This is actually a well researched characterization problem, where the family of graphs referred to as ‘good galaxies’ are in fact the halved hypercube graphs (here halving refers to the act of a ‘comet’ arriving). An exact characterization of this can be found here:

However for the given test cases, any heuristic involving cliques, or even the neighborhoods of the of vertices of the graph sufficed. I’ll let the editorial further explain this :).

I get the feeling that the editorial won’t explain heuristics. There was a perfectly working deterministic solution, after all.

My Approach was:

If n is not a power of 2, the answer is no. If it is, we construct a hypercube with 2n
vertices and split it into two components(using an O(V
E) algorithm) the way it is told in the problem and pick any of the connected components.
Since the connected component is vertex symmetric, we can relabel its vertices(in any way) to go from 1 to n and check whether its adjaceny matrix
is equal to that of the input graph.

Is there anything wrong in it?

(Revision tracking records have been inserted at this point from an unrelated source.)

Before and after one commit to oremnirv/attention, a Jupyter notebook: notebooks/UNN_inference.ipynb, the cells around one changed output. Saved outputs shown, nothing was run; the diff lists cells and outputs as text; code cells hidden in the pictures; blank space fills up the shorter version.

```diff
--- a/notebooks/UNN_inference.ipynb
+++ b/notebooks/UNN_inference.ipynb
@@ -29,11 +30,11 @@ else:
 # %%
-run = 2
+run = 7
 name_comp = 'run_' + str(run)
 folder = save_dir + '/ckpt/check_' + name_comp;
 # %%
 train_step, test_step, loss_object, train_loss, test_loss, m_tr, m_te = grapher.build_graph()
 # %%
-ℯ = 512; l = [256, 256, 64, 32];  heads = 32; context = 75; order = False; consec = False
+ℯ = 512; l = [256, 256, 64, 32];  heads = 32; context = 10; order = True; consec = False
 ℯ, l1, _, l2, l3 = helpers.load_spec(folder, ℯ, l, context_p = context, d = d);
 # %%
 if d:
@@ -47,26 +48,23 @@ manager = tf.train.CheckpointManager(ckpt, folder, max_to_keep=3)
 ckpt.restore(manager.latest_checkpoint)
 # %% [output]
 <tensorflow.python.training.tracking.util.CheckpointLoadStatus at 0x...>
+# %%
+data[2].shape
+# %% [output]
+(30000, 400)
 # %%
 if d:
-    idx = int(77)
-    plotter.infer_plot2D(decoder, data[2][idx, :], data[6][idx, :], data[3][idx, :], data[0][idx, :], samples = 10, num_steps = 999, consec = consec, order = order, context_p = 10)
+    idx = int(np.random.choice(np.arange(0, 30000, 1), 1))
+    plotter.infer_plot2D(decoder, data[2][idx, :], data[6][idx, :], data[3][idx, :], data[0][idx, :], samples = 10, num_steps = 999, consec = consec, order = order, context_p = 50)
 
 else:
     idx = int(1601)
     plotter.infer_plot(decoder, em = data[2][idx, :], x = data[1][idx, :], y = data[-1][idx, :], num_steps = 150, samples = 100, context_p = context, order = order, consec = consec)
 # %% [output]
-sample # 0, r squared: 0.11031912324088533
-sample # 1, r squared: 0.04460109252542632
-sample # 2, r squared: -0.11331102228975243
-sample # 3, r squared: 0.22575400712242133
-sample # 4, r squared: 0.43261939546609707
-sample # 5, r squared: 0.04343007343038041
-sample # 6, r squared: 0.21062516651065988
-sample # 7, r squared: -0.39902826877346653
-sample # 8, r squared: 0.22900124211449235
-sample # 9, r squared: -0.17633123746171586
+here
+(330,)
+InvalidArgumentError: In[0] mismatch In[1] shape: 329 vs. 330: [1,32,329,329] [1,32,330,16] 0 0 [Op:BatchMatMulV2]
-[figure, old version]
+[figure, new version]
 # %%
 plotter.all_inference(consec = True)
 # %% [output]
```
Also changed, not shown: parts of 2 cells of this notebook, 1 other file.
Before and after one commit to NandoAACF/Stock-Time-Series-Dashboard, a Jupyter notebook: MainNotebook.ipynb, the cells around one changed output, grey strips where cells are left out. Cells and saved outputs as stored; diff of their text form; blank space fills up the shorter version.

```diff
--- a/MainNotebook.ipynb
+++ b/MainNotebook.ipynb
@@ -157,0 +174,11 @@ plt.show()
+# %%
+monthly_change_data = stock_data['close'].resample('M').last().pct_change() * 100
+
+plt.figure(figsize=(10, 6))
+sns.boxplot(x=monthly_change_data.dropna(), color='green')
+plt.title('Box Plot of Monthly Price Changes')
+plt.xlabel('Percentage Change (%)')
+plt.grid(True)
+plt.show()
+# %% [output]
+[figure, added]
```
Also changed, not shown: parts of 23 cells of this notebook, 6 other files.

Just checking the adjacency matrix isn’t sufficient for graph isomorphism in general. In fact I think you might be able to construct cases where the adj matrix looks the same but the graph isn’t a ‘good galaxy’. In this restricted version isomorphism can be checked by looking at cliques of a certain magnitude, though it is really hard to come up with this within the span of the contest.